“We think that India has got the scale, it’s got the need for inward investment and the appetite,” Chief Executive Officer Phil Cox said in an interview in London this week. “We’re in the early stages of a strategic review of the Indian market, but there are clearly a lot of big issues to consider.”
Sluggish growth in Europe and the U.S. is unlikely to dent demand in countries like South Africa or India, where populations are growing and consumption rising, Cox said. About 404 million Indians, or 45 percent of households, do not have access to power, according to the International Energy Agency.
The majority of London-based International Power’s first- half operating income came from emerging markets. International Power is in the process of building 6,600 megawatts of new power plants, mostly in developing countries. Sixty-seven percent of the utility’s 1.47 billion euro ($2 billion) current operating income in the first-half of the year came from nations like Brazil, Indonesia and Saudi Arabia.
Cox said International Power may also acquire assets through acquisitions.
“If there are power generation assets becoming available in any of our core markets, you should expect International Power to be alive to that opportunity and taking a look,” the executive said. “We do feel we have a competitive advantage with our balance sheet and our liquidity but projects have to meet our strict financial criteria.”

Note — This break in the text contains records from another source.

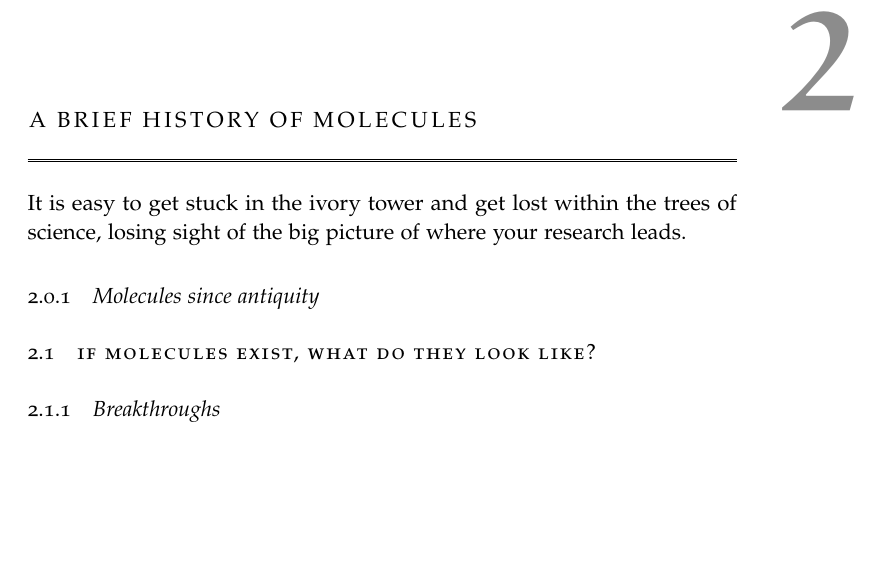
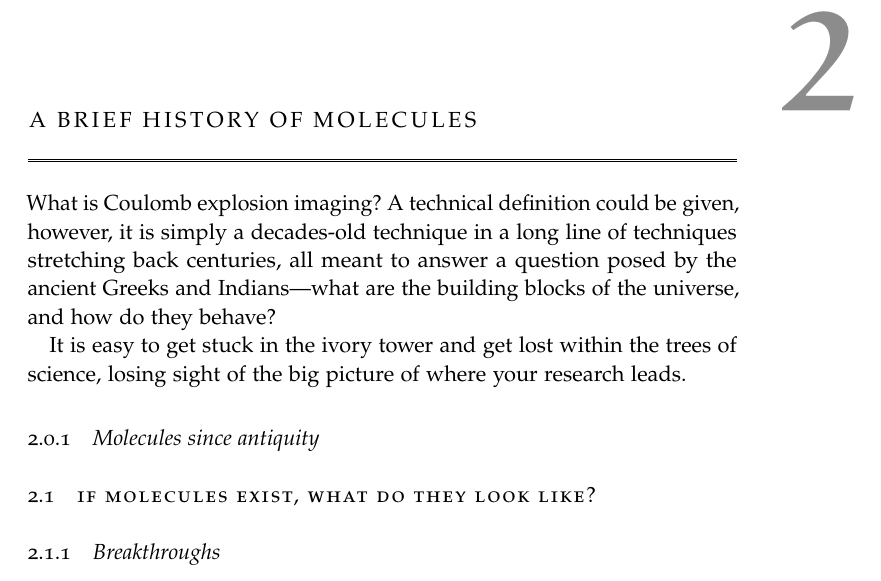
Before and after one commit to ali-ramadhan/msc-thesis, a LaTeX thesis (msc-thesis.tex, which reads Chapters/History.tex): part of page 12 of 27, cut so that both start at the same text, the shorter picture padded with empty space. Compiled offline with pdfLaTeX.

Commit message:
History intro idea.

```diff
--- a/Chapters/History.tex
+++ b/Chapters/History.tex
@@ -3,6 +3,8 @@
 \vspace{-1.5 em}
 \minitoc\hrule
 \vspace{1.5 em}
+
+What is Coulomb explosion imaging? A technical definition could be given, however, it is simply a decades-old technique in a long line of techniques stretching back centuries, all meant to answer a question posed by the ancient Greeks and Indians---what are the building blocks of the universe, and how do they behave?
 
 It is easy to get stuck in the ivory tower and get lost within the trees of science, losing sight of the big picture of where your research leads.
 
```
Also changed, not shown: msc-thesis.pdf.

International Power agreed to merge assets with Paris-based GDF Suez SA last year, boosting its gross generation capacity above 70,000 megawatts in 30 countries. The deal broadened the company’s financing capabilities, Cox added. As of June, International Power had 1.2 billion euros in cash, as well as a 3.1 billion pound credit line with GDF Suez.
“We do look and challenge ourselves on the markets we’re not in,” Cox said. “India I would pull out as being the really big scale that it is on the list.”

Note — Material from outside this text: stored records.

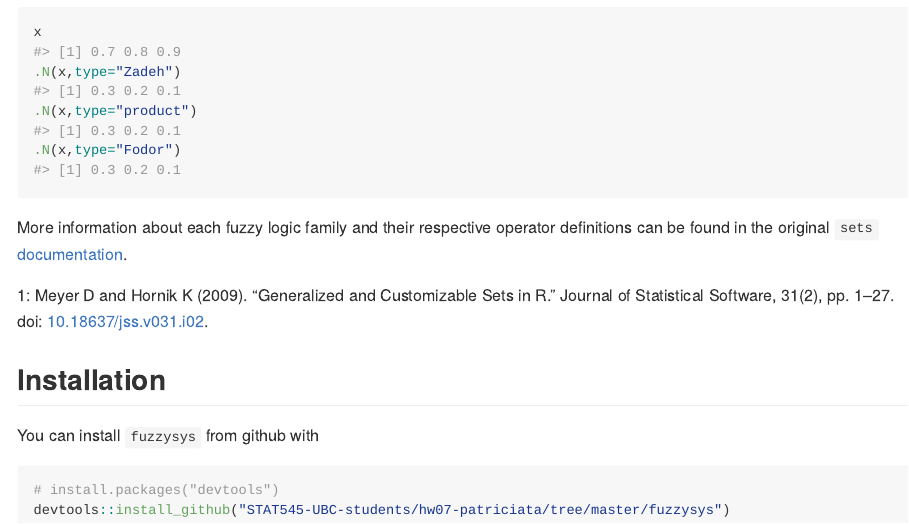
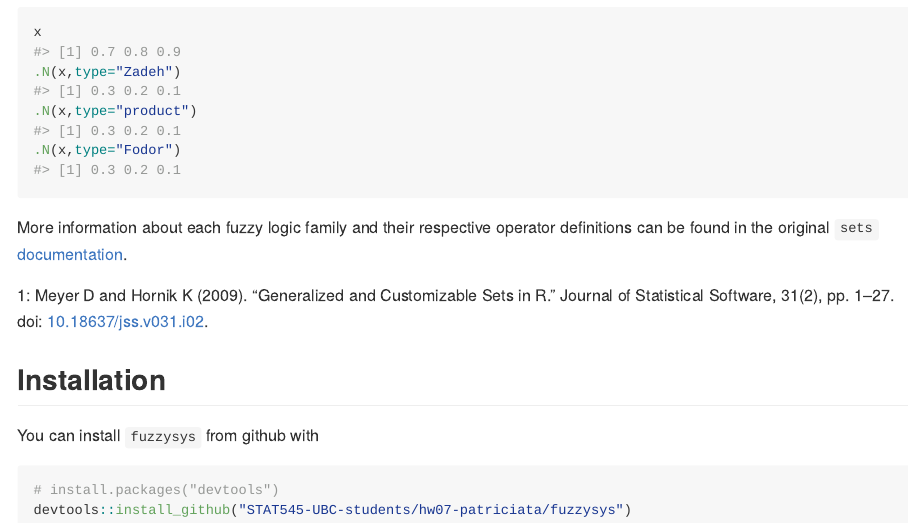
Before and after one commit to STAT545-UBC-hw-2018-19/hw07-patriciata, an R Markdown document (fuzzysys/README.Rmd): the page in a window 1100 px wide, from 1820 px down. The pictures show the output file fuzzysys/README.md that the author committed with the source, drawn offline in the style of GitHub.

Commit message:
Update package readme to include installation instructions 4

````diff
--- a/fuzzysys/README.Rmd
+++ b/fuzzysys/README.Rmd
@@ -91,5 +91,5 @@ You can install `fuzzysys` from github with
 
 ```{r gh-installation, eval = FALSE}
 # install.packages("devtools")
-devtools::install_github("STAT545-UBC-students/hw07-patriciata/tree/master/fuzzysys")
+devtools::install_github("STAT545-UBC-students/hw07-patriciata/fuzzysys")
 ```
````
Also changed, not shown: fuzzysys/README.md.
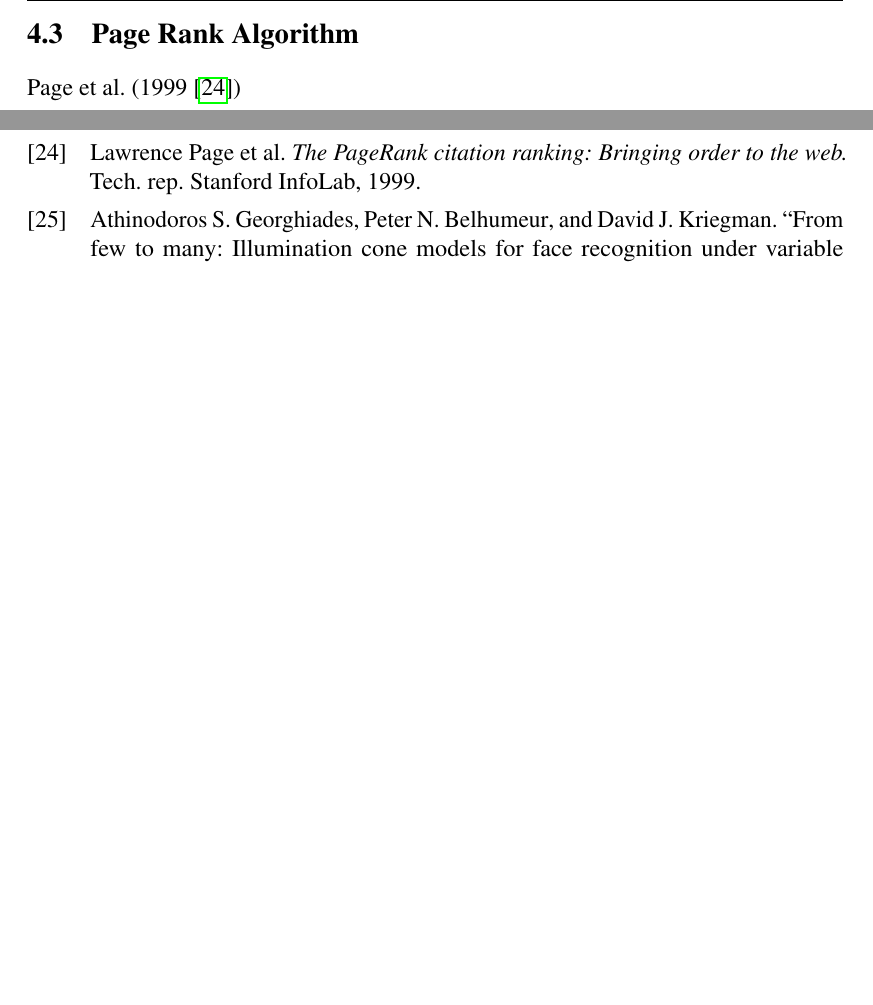
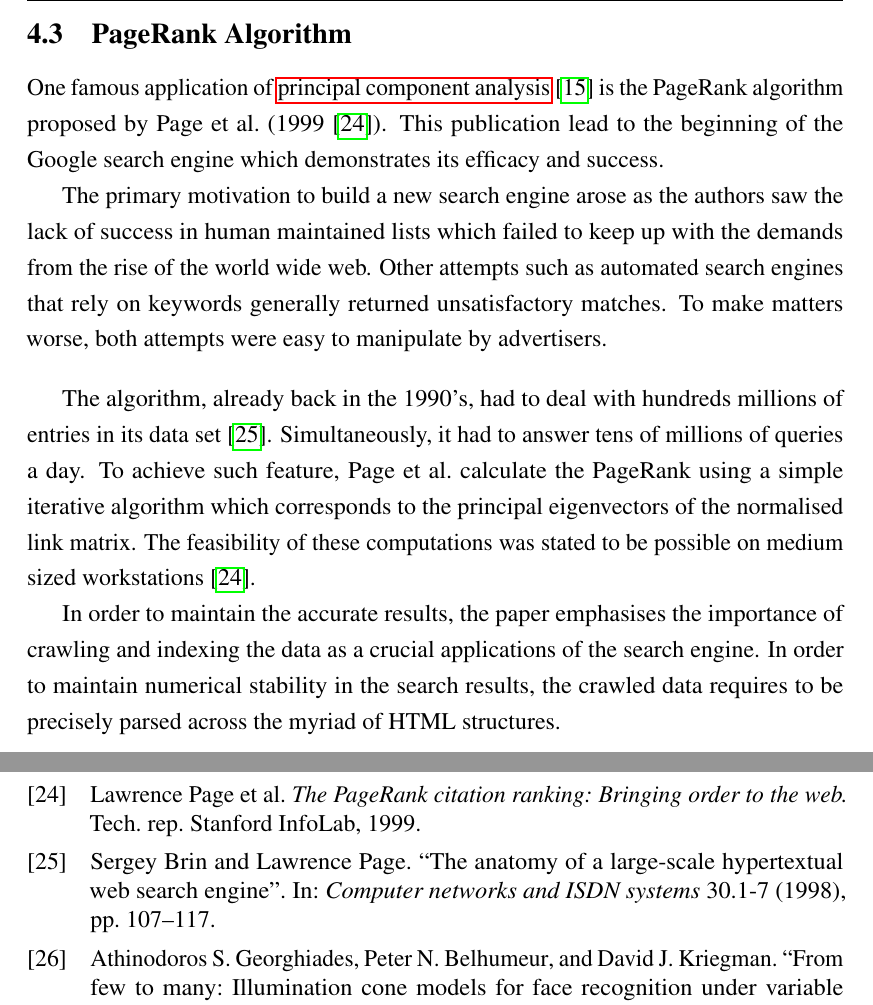
Before and after one commit to cedric-uden/Dimensionality-Reduction, a LaTeX document (report/main.tex, which reads report/source/4000-applications.tex, report/source/4300-pagerank.tex): two parts of pages 28 and 35 of 37, joined at a grey line, cut at the place of the change, the shorter picture padded with empty space. Compiled offline with pdfLaTeX.

Commit message:
jotted down the section on pagerank

```diff
--- a/report/source/4000-applications.tex
+++ b/report/source/4000-applications.tex
@@ -10,7 +10,7 @@ This way we will get a feeling of possible use-cases and additionally highlight
 \input{source/4200-visualization.tex}
 \clearpage
 
-\subsection{Page Rank Algorithm}
+\subsection{PageRank Algorithm}
 \input{source/4300-pagerank.tex}
 \clearpage
 
--- a/report/source/4300-pagerank.tex
+++ b/report/source/4300-pagerank.tex
@@ -1,3 +1,16 @@
-\mycite{page1999pagerank}
+One famous application of \acrlong{pca} \cite{deisenroth2020mathematics} is the PageRank algorithm proposed by \mycite{page1999pagerank}.
+This publication lead to the beginning of the Google search engine which demonstrates its efficacy and success.
 
-\cite{deisenroth2020mathematics}
+The primary motivation to build a new search engine arose as the authors saw the lack of success in human maintained lists which failed to keep up with the demands from the rise of the world wide web.
+Other attempts such as automated search engines that rely on keywords generally returned unsatisfactory matches.
+To make matters worse, both attempts were easy to manipulate by advertisers.
+\bigskip
+
+
+The algorithm, already back in the 1990's, had to deal with hundreds millions of entries in its data set \cite{brin1998anatomy}.
+Simultaneously, it had to answer tens of millions of queries a day.
+To achieve such feature, \citeauthor{page1999pagerank} calculate the PageRank using a simple iterative algorithm which corresponds to the principal eigenvectors of the normalised link matrix.
+The feasibility of these computations was stated to be possible on medium sized workstations \cite{page1999pagerank}.
+
+In order to maintain the accurate results, the paper emphasises the importance of crawling and indexing the data as a crucial applications of the search engine.
+In order to maintain numerical stability in the search results, the crawled data requires to be precisely parsed across the myriad of HTML structures.
```
Also changed, not shown: report/reference/scibib.bib (+11 -0 lines).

Given projected economic and population growth, Indian generation capacity will have to increase more than fourfold from 2008 levels to 748,000 megawatts by 2050, the IEA said in a February report. Faster growth could mean the country will need more than 1.2 million megawatts of wind farms, gas and coal- fired power plants and nuclear reactors, the agency said.
India has proven a difficult market for other international energy companies. Enron Corp., the energy trader that filed for bankruptcy in 2001, invested in a $3 billion 740-megawatt power plant in India in the mid-1990s. The plant stopped operating seven months before Enron went bankrupt because its sole customer, a state-run electricity board, stopped paying bills, saying the tariff was too expensive.

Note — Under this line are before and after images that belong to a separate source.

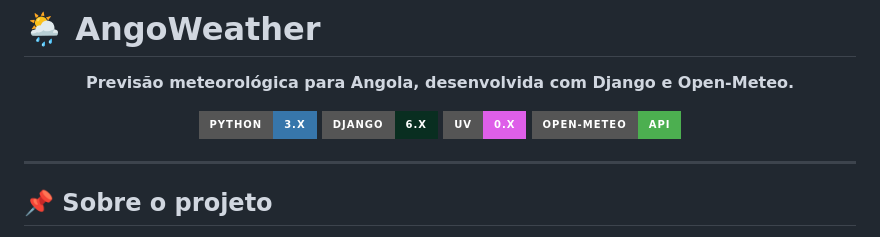
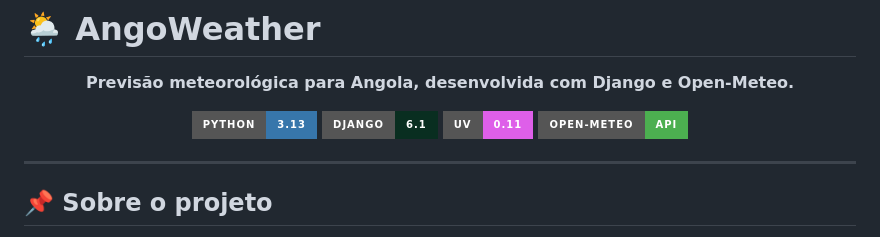
Before and after one commit to HermanHoque/AngoWeather, a Markdown page: README.md, the part around the change. Rendered like a GitHub page; badges without logos.

```diff
--- a/README.md
+++ b/README.md
@@ -5,9 +5,9 @@
 </p>
 
 <p align="center">
-  <img src="https://img.shields.io/badge/Python-3.x-3776AB?style=for-the-badge&logo=python&logoColor=white" alt="Python">
-  <img src="https://img.shields.io/badge/Django-6.x-092E20?style=for-the-badge&logo=django&logoColor=white" alt="Django">
-  <img src="https://img.shields.io/badge/uv-0.x-DE5FE9?style=for-the-badge" alt="uv">
+  <img src="https://img.shields.io/badge/Python-3.13-3776AB?style=for-the-badge&logo=python&logoColor=white" alt="Python">
+  <img src="https://img.shields.io/badge/Django-6.1-092E20?style=for-the-badge&logo=django&logoColor=white" alt="Django">
+  <img src="https://img.shields.io/badge/uv-0.11-DE5FE9?style=for-the-badge" alt="uv">
   <img src="https://img.shields.io/badge/Open--Meteo-API-4CAF50?style=for-the-badge" alt="Open-Meteo API">
 </p>
 
```
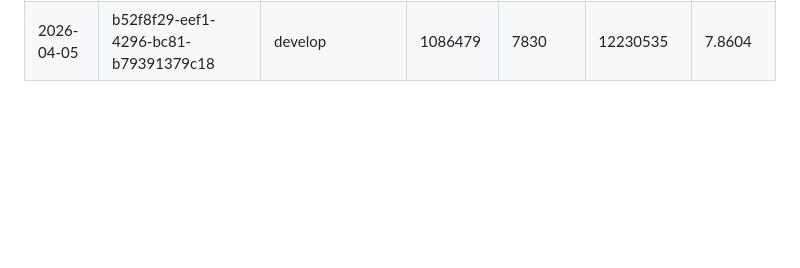
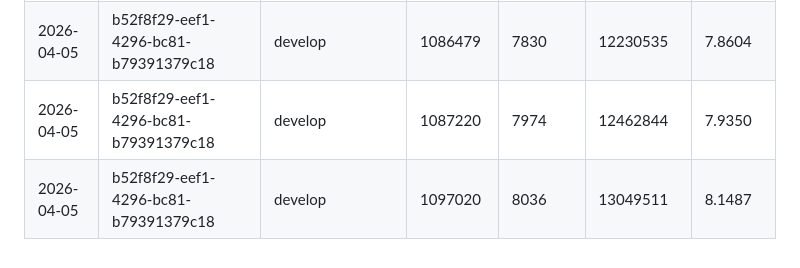
Before and after one commit to ksyed0/CTC-Mobile-Wishlist, a Markdown page: docs/AI_COST_LOG.md, the part around the change. GitHub-like rendering; blank space fills up the shorter version.

Commit message:
Update AI cost log
https://claude.ai/code/session_01T8paccBrcfsQU51qHUFnAt

```diff
--- a/docs/AI_COST_LOG.md
+++ b/docs/AI_COST_LOG.md
@@ -204,3 +204,5 @@
 | 2026-04-05 | b52f8f29-eef1-4296-bc81-b79391379c18 | develop                              | 1064254      | 4449          | 9799888           | 6.9971   |
 | 2026-04-05 | b52f8f29-eef1-4296-bc81-b79391379c18 | develop                              | 1065455      | 4593          | 10005152          | 7.0654   |
 | 2026-04-05 | b52f8f29-eef1-4296-bc81-b79391379c18 | develop                              | 1086479      | 7830          | 12230535          | 7.8604   |
+| 2026-04-05 | b52f8f29-eef1-4296-bc81-b79391379c18 | develop                              | 1087220      | 7974          | 12462844          | 7.9350   |
+| 2026-04-05 | b52f8f29-eef1-4296-bc81-b79391379c18 | develop                              | 1097020      | 8036          | 13049511          | 8.1487   |
```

“India has huge power demand, but you need the right market characteristics for a third party to operate there,” Investec Ltd. analyst Angelos Anastasiou said in a telephone interview. Fuel supplies must be secure, the country stable and the government has to be committed to energy prices, he said.
International Power is further along and actively reviewing specific assets in Vietnam and Morocco, as well as South Africa where it’s considering peaking plant and wind projects, Cox said. The three countries “make sense,” because power demand is growing, their governments are supportive and long-term off- take contracts are available, he said.
Seeking to avoid a repeat of 2008 power outages, which temporarily shut down of mines and smelters, South Africa is targeting capacity additions exceeding 40,000 megawatts by 2030, according to the IEA. State-owned Eskom Holdings Ltd., which supplies 95 percent of the nation’s power, is looking to double its 41,194 megawatt capacity.
Other European utilities have struggled to offset weak power demand and regulatory shifts like windfall taxes and nuclear plant closures. Government intervention has cut 200 billion euros from the region’s utility shares since January 2009, according to Citigroup Inc. Bloomberg’s European Utility Index has retreated 13 percent this year.
RWE AG slashed full-year earnings targets when it announced first half results in August. The next day, EON AG, Germany’s largest utility, announced plans to eliminate 10 percent of its workforce. EON was already considering international expansion as one way to offset declining domestic earnings.
“We are in an arena where one would expect to see more opportunities with more distressed players,” Cox said.
--Editors: Will Kennedy, Alex Devine
To contact the reporter on this story: Kari Lundgren in London at email@example.com
To contact the editor responsible for this story: Will Kennedy at firstname.lastname@example.org